You are welcome to come hang out, take photos, bring your own food and drink or enjoy the food on offer.  Upon leaving, you simply drop your donation into the honour box.  Seriously.

belfast dock cafe2

belfast honour box worker

Our volunteer server apologizes for the slim pickings! Ridiculous! And everything was delicious.

We arrived at 2:30 pm and the volunteer actually apologized for the poor selection even though there were at least 8 choices of baked goods.  My favourite part (okay I loved everything but ONE of my favourite parts) was the fact that the place was full of university students chillaxing.  The vibe was awesome.

The café is full of art (and students)

The café is full of art (and students)

A few steps later, we’re at the “Titanic Experience”.  What to say?  First off, they shouldn’t try so hard.  Second, they need to lower the price.  A family pass for two adults, two children cost over £38/$70!!!!  We took the bullet but I have to admit I was prepared to hate it.  The price is crazy, you have to book in advance for a timed ticket and it seemed very gimicky.  After a few hours experiencing the “Experience”, I really wasn’t sure what I thought.  The museum is excellent, no doubt about it.  It does, however, seem slightly confused: part serious interpretation, part high tech wizardry.  At its worst, the gagetry feels superfluous, at its best, it’s genious.
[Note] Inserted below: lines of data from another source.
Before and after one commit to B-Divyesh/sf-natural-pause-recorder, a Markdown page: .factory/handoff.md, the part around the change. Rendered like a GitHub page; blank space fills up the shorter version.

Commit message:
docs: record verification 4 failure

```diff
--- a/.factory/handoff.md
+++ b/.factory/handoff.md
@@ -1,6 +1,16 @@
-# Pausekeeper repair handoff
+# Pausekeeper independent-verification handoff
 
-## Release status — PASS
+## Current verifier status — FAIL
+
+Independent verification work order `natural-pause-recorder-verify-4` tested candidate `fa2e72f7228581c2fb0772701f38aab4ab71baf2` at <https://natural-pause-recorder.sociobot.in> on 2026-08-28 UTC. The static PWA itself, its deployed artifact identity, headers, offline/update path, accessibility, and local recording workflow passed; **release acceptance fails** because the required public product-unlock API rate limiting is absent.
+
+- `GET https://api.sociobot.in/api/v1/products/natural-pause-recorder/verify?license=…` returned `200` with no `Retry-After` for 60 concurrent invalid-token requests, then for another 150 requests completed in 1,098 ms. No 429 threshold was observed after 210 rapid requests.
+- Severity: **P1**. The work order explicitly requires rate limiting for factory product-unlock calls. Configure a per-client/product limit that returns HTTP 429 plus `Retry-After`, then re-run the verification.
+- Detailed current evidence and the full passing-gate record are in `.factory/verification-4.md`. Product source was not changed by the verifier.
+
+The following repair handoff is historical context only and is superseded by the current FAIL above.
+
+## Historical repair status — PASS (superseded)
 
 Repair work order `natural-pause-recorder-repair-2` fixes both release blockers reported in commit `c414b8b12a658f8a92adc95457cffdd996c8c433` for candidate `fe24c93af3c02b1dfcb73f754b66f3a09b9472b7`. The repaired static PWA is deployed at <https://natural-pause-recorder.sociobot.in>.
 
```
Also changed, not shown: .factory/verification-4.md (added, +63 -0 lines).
Statue with “Experience” in background

Statue with “Experience” in background

We find out that it cost £77 million to build the museum, which, in today’s dollars is slightly higher than what it cost to build the actual Titanic.  Hmm.  When I look back on our experience today, I might possibly concede that it was worth it.  A big part of that is the outdoor space around the “Experience” which can be visited for free.  The whole site is special because the Titanic was actually built here and you can walk around the shipyards and see all kinds of things.  Like the tender (only surviving White Star ship) that was moored in Cherbourg, France and which ferried passengers onto the Titanic, when it stopped there on its maiden voyage.

White Star tender

White Star tender

To me, the most striking thing about the museum is that it is so good and so huge.  There is no way to visit and absorb it all in one visit.  IMHO, the administration should offer an incentive to visitors to come over repeat visits.  And they should lower the price while they’re at it.  We left 2 kids behind just because it wasn’t at all affordable to bring them along.  The staff at Claire’s had never visited because it was too expensive.

Outline of where Titanic was built, Belfast

Outline of where Titanic was built, Belfast

I leave you with a little food for thought…  After 8 months of travel, Fahbio has declared Northern Ireland to be one of his favourite places.  Possibly his favourite place.  More than Macedonia!  More than Belgrade!  I also loved Northern Ireland but was speechless at this news.  How on earth (see what I did there?) could he choose just one?  I asked him why he felt that way and he said that there was just so much to see and do here.  I suspect it also has to do with how unpretentious and funny the Irish are.  I also think it has to do with the fact that it is all English here so Fahbio can access information directly without having to use SWMBO-Translate.